- December 10, 2020 9:28 AM
- August 28, 2019 9:52 AM
- June 12, 2019 3:04 PM
She speaks of not giving up and also of not passing judgments on others
PHNOM PENH--A high school student has authored a book of poetic quotes she wrote in English and accompanied by black-and-white sketches to help people who may be depressed or gloomy during the pandemic, she said.
“Don’t let the past darken your bright future,” Chheang Yuki Lisa writes on the first page of the chapter “The Missing Piece” next to the sketch of a monument with a woman in a long dress in front of it saluting as the sun shines over her head.
“You’re not supposed to camouflage yourself just to fit anyone’s colors of choice – You don’t have to,” she writes.
“It’s okay to be wrong as long as you learn to how to make it right – It’s okay to make mistakes,” she writes next to the sketch of a cracked vase with tape on the crack.
Lisa is a grade-12 student at Belti International School in Phnom Penh. She wrote in English and illustrated this 170-page book entitled 11:11 Wishes, one of her goals being to highlight the importance of each person, she said.
“This book has six core points,” the 17-year-old student said during an interview. “The first point is about the perspective of one person towards another. It is common for a society to consist of good and bad people. I have met one of them who viewed me as a bad person. Although they didn’t really know me, they said bad things about me.”
Living in a judgmental society, people should talk to those who always hold negative viewpoints so they can become aware of this, Lisa said.
Helping people realize that their words and attitudes can affect the emotional and psychological well-being of individuals, suggesting ways to cope with low morale, and encouraging readers to rally and keep their chins up are the main points in her book, she said.
The idea of writing it came to Lisa when she was going through difficult times, she said.
“The ideas came from my personal problems,” she explained. “My parents have divorced. Some of my friends were also suffering from depression. Depression addressed in the book does not just come from feelings of my own but from other people who spent a long time explaining this to me. I express their explanation in my book.”
Writing the book help her learn a great deal about people’s viewpoints and psychology, she said.
Lisa entitled it 11:11 Wishes due to the meaning attributed to 11:11 in Christianity, she explained, as it speaks of a time when people can look towards the future and make wishes.
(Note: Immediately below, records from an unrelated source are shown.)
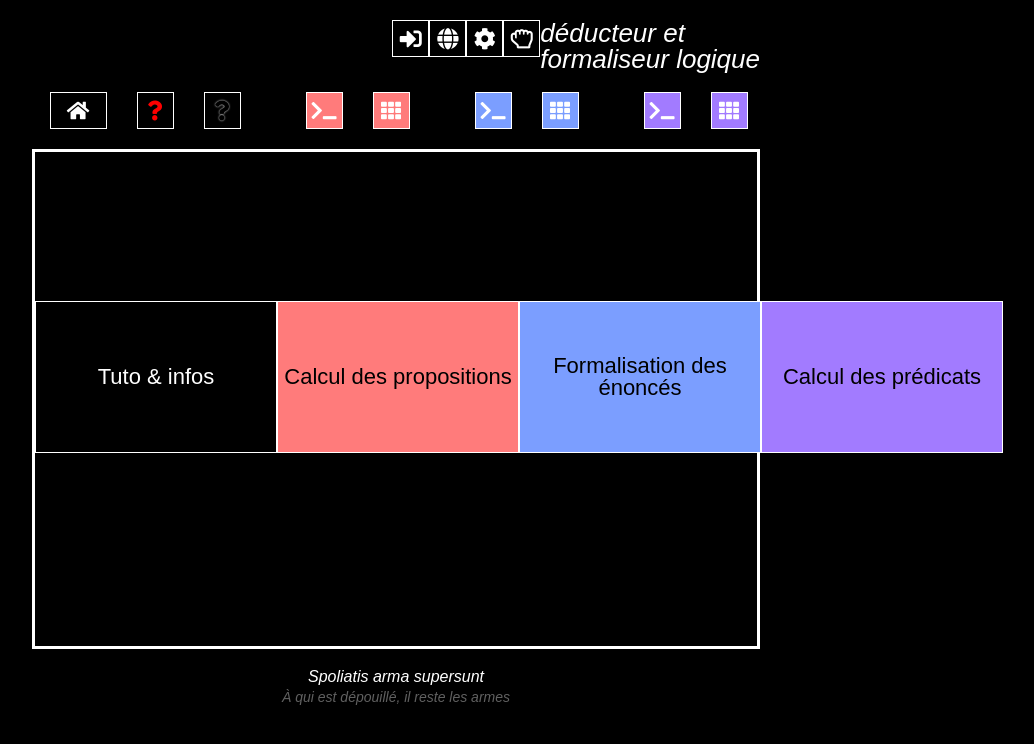
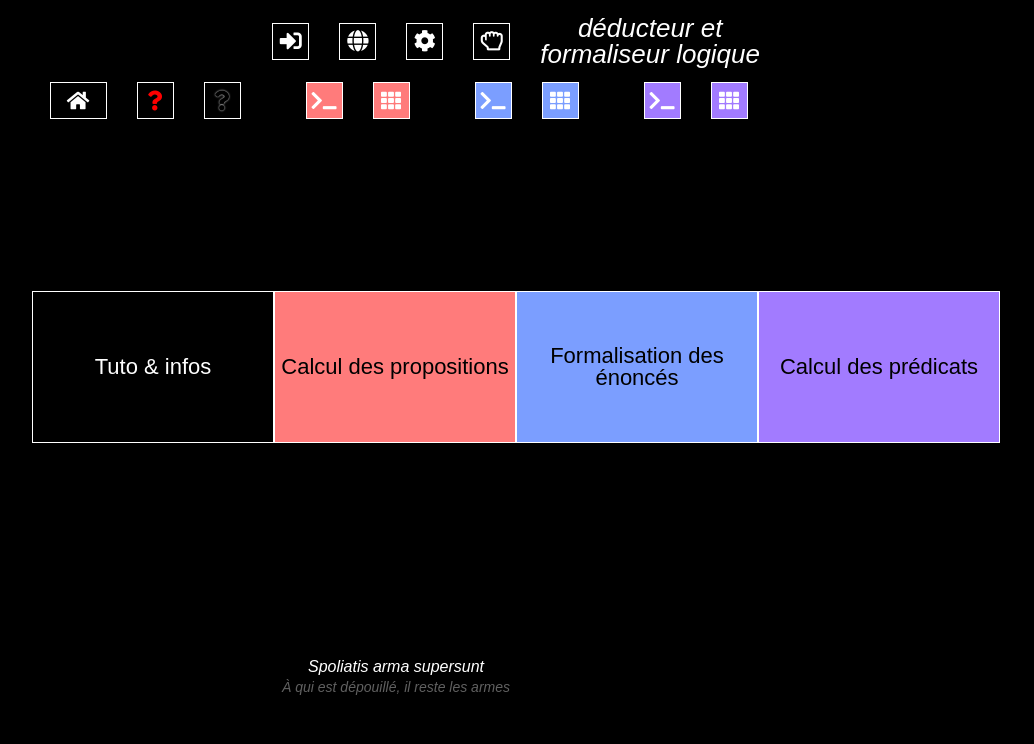
Before and after one commit to muleet/deducteurlogique, a React (Create React App) app: page / in a window 1280 px wide. Shown: the top 744 px of the page, without its empty margins (244-1278 px from the left). Built offline with nearby package versions, Linux system fonts and the light colour scheme.

Commit message:
je m'apprête à modifier le fichier Deducer pour rajouter une variable contextuelle contenant la nouvelle inférence... suspense (autres petits ajouts entretemps)

```diff
--- a/src/App.js
+++ b/src/App.js
@@ -75,7 +75,7 @@ class App extends Component {
         <Router>
           <div>
             <Header user={user} logOut={this.logOut} />
-            {/* cette ligne hyper importante active le composant du Header, et ce avec des props spécifiques. Je la commente pour le moment.*/}
+            {/* cette ligne hyper importante active le composant du Header, et ce avec des props spécifiques.*/}
             <ul className="nav-list">
               <li>
                 <Link to="/">
--- a/src/components/Calcul Tools/Deducer.js
+++ b/src/components/Calcul Tools/Deducer.js
@@ -1,10 +1,15 @@
-import React, { Component, Fragment } from "react";
+import React, { Component, Fragment, createContext } from "react";
 import { Link } from "react-router-dom";
 import Exercises from "../../data/Exercises.json";
 import ShowInformationsExercise from "./ShowInformationsExercise";
 // import DetermineTruthOfPropositions from "./DetermineTruthOfPropositions";
 import TesteurTemporaire from "./TesteurTemporaire";
 import ButtonRuleMaker from "./ButtonRuleMaker";
+
+// Création d'une variable contextuelle qui contiendra la nouvelle inférence, formée dans différentes classes
+export const InferenceContext = createContext({
+  name: ""
+});
 
 // Cette classe est appelée dans Calcul des propositions. Elle affiche la totalité des composants nécessaires à une déduction.
 // Elle réceptionne un exercice et son contenu, et le redistribue à différentes classes et fonctions.
--- a/src/components/Header.js
+++ b/src/components/Header.js
@@ -11,7 +11,7 @@ class Header extends React.Component {
   renderNav() {
     if (this.props.user._id) {
       return (
-        <React.Fragment>
+        <Fragment>
           <li>
             <NavLink to={"/profile/" + this.props.user._id}>
               {this.props.user.username}
@@ -22,7 +22,7 @@ class Header extends React.Component {
               <i className="fas fa-sign-out-alt" />
             </button>
           </li>
-        </React.Fragment>
+        </Fragment>
       );
     }
     return (
@@ -39,7 +39,7 @@ class Header extends React.Component {
   render() {
     return (
       <header>
-        <ul className="nav-list">
+        <ul className="header-nav-list">
           <NavLink to="/log_in">
             <ButtonNav
               className="header-button"
@@ -47,10 +47,12 @@ class Header extends React.Component {
             />
           </NavLink>
           {this.renderNav()}
-          <ButtonNav
-            className="header-button"
-            name={<i className="fas fa-cog" />}
-          />
+          <NavLink to="/options">
+            <ButtonNav
+              className="header-button"
+              name={<i className="fas fa-cog" />}
+            />
+          </NavLink>
           <NavLink to="/auteurs_contact">
             <ButtonNav
               className="header-button"
--- a/src/components/NewInferenceContext.js
+++ b/src/components/NewInferenceContext.js
@@ -1,4 +1,4 @@
-import React from "react";
+import React, { createContext } from "react";
 import { render } from "react-dom";
 
 // Cette classe est méga importante. Elle va contenir la variable globale contenant la nouvelle inférence, laquelle sera construite
--- a/src/components/Pages/Secondary Pages/AuthorsAndContact.js
+++ b/src/components/Pages/Secondary Pages/AuthorsAndContact.js
@@ -13,7 +13,9 @@ const AuthorsAndContact = () => {
           alignContent: "center"
         }}
       >
-        <div className="auteur anarchy">un mystérieux anticapitaliste</div>
+        <div className="auteur anarchy">
+          un·e mystérieu·x·se anticapitaliste, nommé·e Camille Dupont
+        </div>
       </div>
     </main>
   );
--- a/src/components/ShowQuestions.js
+++ b/src/components/ShowQuestions.js
@@ -10,11 +10,14 @@ class ShowQuestions extends Component {
     let arrayQuestions = [];
     for (let i = 0; i < QuestionsAboutLogic.length; i++) {
       arrayQuestions.push(
-        <li className="question-answer-example-together">
-          <p className="question-alone">{QuestionsAboutLogic[i].name}</p>
-          <p className="answer-alone">{QuestionsAboutLogic[i].answer}</p>
-          <p className="example-alone">{QuestionsAboutLogic[i].example}</p>
-        </li>
+        <Fragment>
+          <li className="question-answer-example-together">
+            <p className="question-alone">{QuestionsAboutLogic[i].name}</p>
+            <p className="answer-alone">{QuestionsAboutLogic[i].answer}</p>
+            <p className="example-alone">{QuestionsAboutLogic[i].example}</p>
+          </li>
+          <hr style={{ width: "10%", marginLeft: "40px" }} />
+        </Fragment>
       );
     }
 
--- a/src/css/app.css
+++ b/src/css/app.css
@@ -11,29 +11,51 @@ body {
 }
 
 header {
-  margin-top: 20px;
   display: flex;
   flex-direction: row;
   justify-content: flex-end;
   align-content: center;
 }
 
+.nav-list {
+  display: flex;
+  justify-content: column;
+  justify-content: center;
+  margin-bottom: 20px;
+}
+
+.nav-list > li {
+  display: flex;
+  justify-content: row;
+  margin-left: 35px;
+}
+
+.nav-list > li a {
+  margin-right: 30px;
+}
+
+.header-nav-list {
+  margin: 15px 0px;
+  display: flex;
+  flex-direction: row;
+  align-content: center;
+  text-align: center;
+  align-items: center;
+}
+
+.header-nav-list a {
+  margin-right: 30px;
+}
+
 footer {
   margin-top: 20px;
 }
 
-.nav-list {
-  margin-bottom: 20px;
-}
-
 .main-menu {
   display: flex;
-  flex-direction: row;
   justify-content: space-evenly;
   align-items: center;
   height: 500px;
-  border: 3px white solid;
-  box-sizing: border-box;
 }
 
 .anarchy {
@@ -77,22 +99,6 @@ h2 {
   color: red;
 }
 
-.nav-list {
-  display: flex;
-  justify-content: column;
-  justify-content: center;
-}
-
-.nav-list > li {
-  display: flex;
-  justify-content: row;
-  margin-left: 35px;
-}
-
-.nav-list > li a {
-  margin-right: 30px;
-}
-
 .setOfPropositionsButtons {
   display: flex;
   justify-content: flex-end;
--- a/src/css/questions.css
+++ b/src/css/questions.css
@@ -1,5 +1,6 @@
 .set-of-questions {
   font-size: 18px;
+  line-height: 18px;
 }
 .question-answer-example-together {
   margin-bottom: 30px;
@@ -11,6 +12,7 @@
   font-size: 16px;
 }
 .example-alone {
+  margin-top: 5px;
   font-style: italic;
   font-size: 16px;
   color: rgb(192, 192, 192);
--- a/src/data/QuestionsAboutLogic.json
+++ b/src/data/QuestionsAboutLogic.json
@@ -2,7 +2,7 @@
   {
     "name": "Qu'est-ce que la logique ?",
     "answer":
-      "La première chose à remarquer au sujet de la logique, est qu'elle est un terme qui est couramment utilisé au quotidien. Comme si la plupart des gens n'avaient pas de doute sur ce qu'elle est. Par \"logique\", on veut souvent dire que quelque chose est évident, cohérent, manifeste. Sur ce site, j'utiliserai le mot de logique dans un sens aristotélicien : la logique est la codification des règles permettant de faire des inférences valides."
+      "La première chose à remarquer au sujet de la logique, est qu'elle est un terme qui est couramment utilisé au quotidien. Comme si la plupart des gens n'avaient pas de doute sur ce qu'elle est. Par \"logique\", on veut souvent dire que quelque chose est évident, cohérent, manifeste. Cet usage du mot logique existe bien, bien qu'il soit très indéterminé et synonymique d'autres mots. Cependant sur ce site, j'utiliserai le mot de logique dans un sens qui remonte à la Grèce Antique, je m'intéresserai à son sens aristotélicien : la logique est la codification des règles permettant de faire des inférences valides. Cette définition sera développée dans les questions suivantes."
   },
   {
     "name": "Qu'est-ce qu'une proposition ?",
@@ -13,11 +13,16 @@
   {
     "name": "Qu'est-ce qu'une inférence ?",
     "answer":
-      "Wikipédia parce qu'écrire c'est relou des fois : \"L'inférence est un mouvement de la pensée allant des principes à la conclusion. C'est une opération qui permet de passer d'une ou plusieurs assertions, des énoncés ou propositions affirmés comme vrais, appelés prémisses, à une nouvelle assertion qui en est la conclusion.\" (Cela dit une inférence n'est pas toujours une conclusion.)"
+      "Une inférence est un énoncé que l'on prononce sur la base d'un raisonnement logique, à partir d'autres énoncés admis comme vrais (prémisses). La dernière inférence d'une déduction valide est sa conclusion.",
+    "example":
+      "Si j'admets que \"Socrate est un homme\", que \"Tous les hommes sont mortels\", alors je peux inférer que \"Socrate est mortel\".\nSi j'admets que \"Toute action est politique\", que \"Faire ce site est une action\", alors je peux inférer que \"Faire ce site est politique\". "
   },
   {
     "name": "Que sont la vérité et la validité ?",
-    "answer": ""
+    "answer":
+      "Un raisonnement logique ne peut pas être vrai ou faux, seulement valide ou invalide. Un raisonnement valide n'est pas un raisonnement vrai, c'est un raisonnement qui conserve la valeur de vérité des prémisses qu'il manipule. La logique ne concerne que la conservation de la valeur de vérité, donc si une veut produire des raisonnements valides et vrais, c'est à elle de faire l'effort de trouver des prémisses vraies, en observant le monde.",
+    "example":
+      "\"Tous les chats sont bleus, tous les bleus sont du sable, tous les chats sont du sable\" est un raisonnement valide, bien qu'il ne soit pas basé sur prémisses qui soient vraies."
   },
   {
     "name": "Qu'est-ce qu'une déduction ?",
```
According to the 21st Century King James Version of the Bible, the text of Revelation 11.11 reads “[b]ut after three days and a half, the Spirit of life from God entered into them, and they stood upon their feet; and great fear fell upon them that saw them.”
Although this is not a Cambodian saying, it is beautiful, she said.
The challenges of writing and publishing a book, and doing so during COVID-19
The first edition of 11:11 Wishes was released on July 13, 2020. This consisted of 50 copies. Seven days later, the number of books ordered reached 200, leading to a second edition on Dec. 2, 2020.
When asked why she decided to write her book in English, Lisa said that it is easier to write and imply meanings in that language. “My poetry writing technique in Khmer language is still limited although I’m practicing a lot,” she said. “On the other hand, I think the English language makes easier to [communicate] meanings while it would sound awkward using straightforward words in Khmer language.”
Moreover, Lisa said she wanted all people to read her book as Cambodia nowadays consists of different ethnic groups. She plans to write poems in the Khmer language in the future, she said.
Writing poetry is no easy task as it takes a great deal of efforts to come up with ideas and then translate them into words and phrases, she said.
And doing so during a pandemic did not make matters easier, Lisa said. “Since I was writing the book during the COVID-19 period in Cambodia, I couldn’t go anywhere,” she said. “I was so stressed. I sometimes was so tired [of the situation], I wanted to give up.”
Plus, Lisa was getting negative comments, people saying that she could not write a book.
“Many people think that a kid like me cannot write a book,” she said. “They said that, if I wrote one, the book would only be cartoons and a book for children. Those words sometimes made me no longer want to do what I was doing: I thought doing it was useless.”
But Lisa kept going and proved these people wrong. As she wrote in her book, “[i]f you have determination, patience and dedication, [y]ou’re gonna reach the place where you want to be.”
Since then, the Belti International School, which she attends, has helped her have her book recognized by the Ministry of Education, Youth and Sport: 11:11 Wishes is now approved as reading material for Cambodian students, she said.
There are copies of her book at the National Library in Phnom Penh. Lisa had planned to distribute her book to schools in the capital. But due to the pandemic, she is selling it to schools for $8 so that the money can go to schools with limited resources in rural areas, she said.